The Shrines and Temples of Nikko refer to the area’s 103
religious buildings and its surrounding natural setting.
The temples were first founded around the 8th century by
Priest Shodo, a follower of mountain Buddhism. They are
considered sacred for its preservation of religious
practices. The structures are also closely associated with
Shogun Tokugawa Ieyasu (1543-1616), a symbolic figure
during a prominent chapter of Japanese history. This
combination of important history and harmonious
integration of structure and natural scenery dictate a
universal value. The Shrines and Temples of Nikko were
designated a UNESCO World Heritage Site in 1999.

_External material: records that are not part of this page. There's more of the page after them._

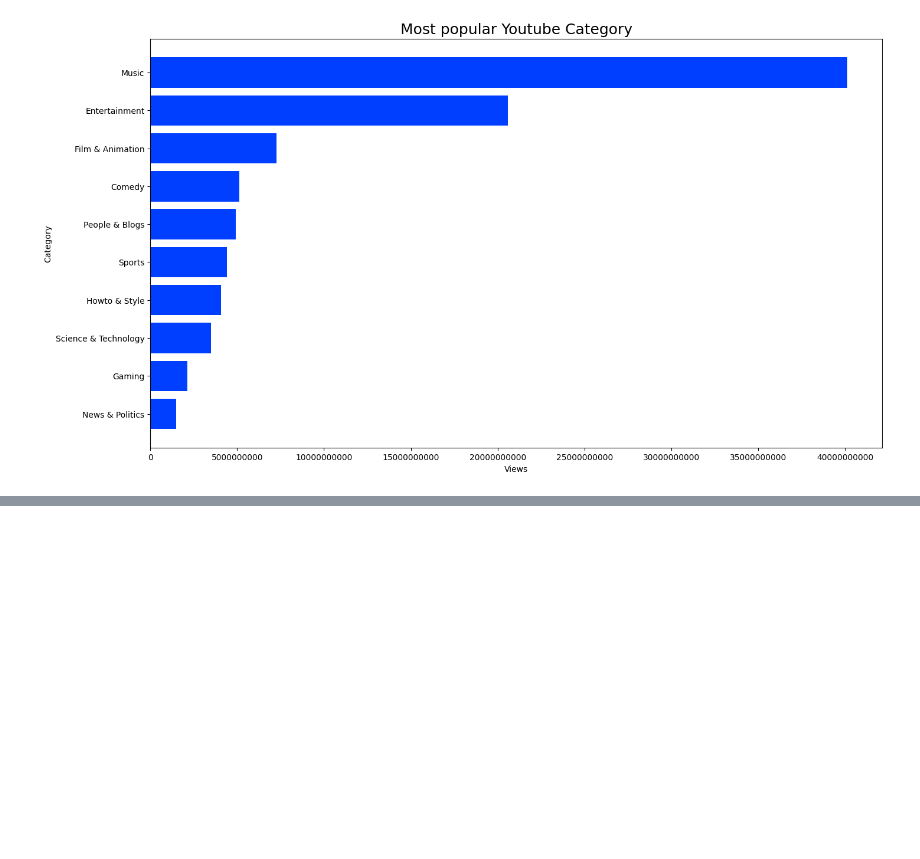
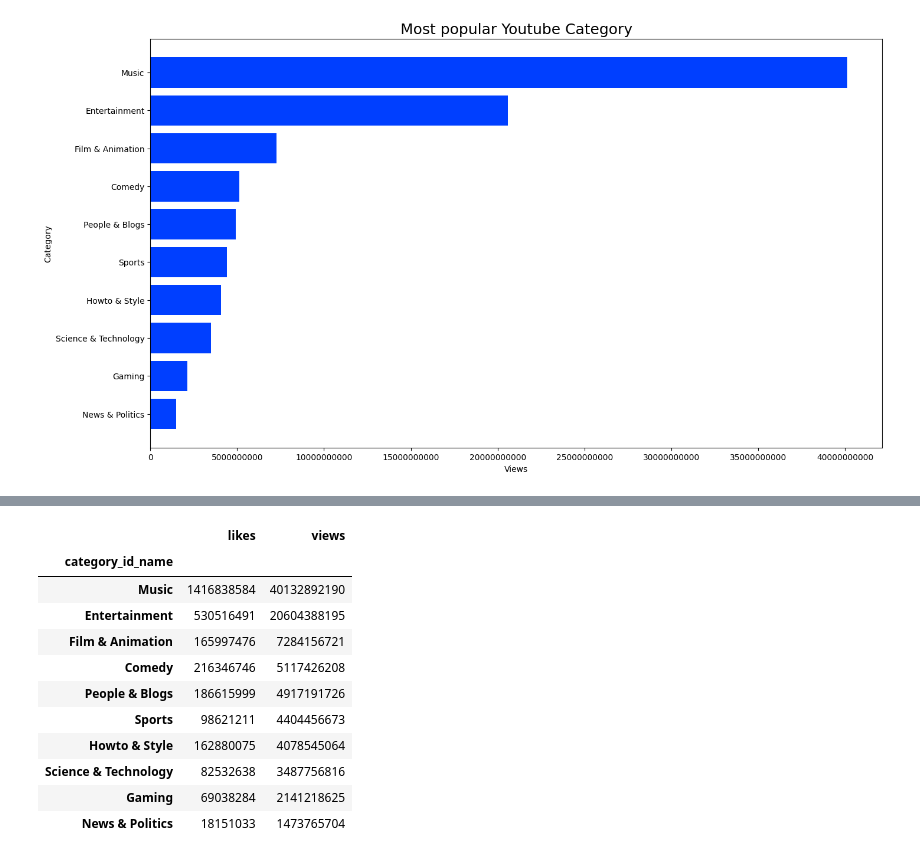
Before and after one commit to morgancoad/pandas-eda-casestudy-overview, a Jupyter notebook: notebooks/test_youtube.ipynb, the cells around one changed output, grey strips where cells are left out. Saved outputs shown, nothing was run; the diff lists cells and outputs as text; code cells hidden in the pictures; blank space fills up the shorter version.

```diff
--- a/notebooks/test_youtube.ipynb
+++ b/notebooks/test_youtube.ipynb
@@ -339,0 +355,21 @@ plt.show()
+# %%
+id_list_all_vars = id_list[[
+                'category_id_name',
+                'likes',
+                'views',
+                            ]]
+id_list_all_vars = id_list_all_vars.set_index('category_id_name')
+id_list_all_vars.sort_values(by='views',ascending=False)
+# %% [output]
+|  | likes | views |
+| category_id_name |  |  |
+| Music | 1416838584 | 40132892190 |
+| Entertainment | 530516491 | 20604388195 |
+| Film & Animation | 165997476 | 7284156721 |
+| Comedy | 216346746 | 5117426208 |
+| People & Blogs | 186615999 | 4917191726 |
+| Sports | 98621211 | 4404456673 |
+| Howto & Style | 162880075 | 4078545064 |
+| Science & Technology | 82532638 | 3487756816 |
+| Gaming | 69038284 | 2141218625 |
+| News & Politics | 18151033 | 1473765704 |
```
Also changed, not shown: parts of 9 cells of this notebook, 1 other file.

The whole property area encompasses 23 buildings of Futarasan-jinja Shrine, 42 buildings of Toshogu Shrine, and 38 buildings of Rinnô-ji Temple. Together with their natural surroundings, the structures are all artistically integrated with each other, demonstrating a sacred and high level of achievement. Although the sites have suffered from natural disasters over the centuries, the buildings have always been faithfully restored using original plans, materials, and techniques. Visitors still visit the site today for its religious rituals and traditions, intact both physically and spiritually.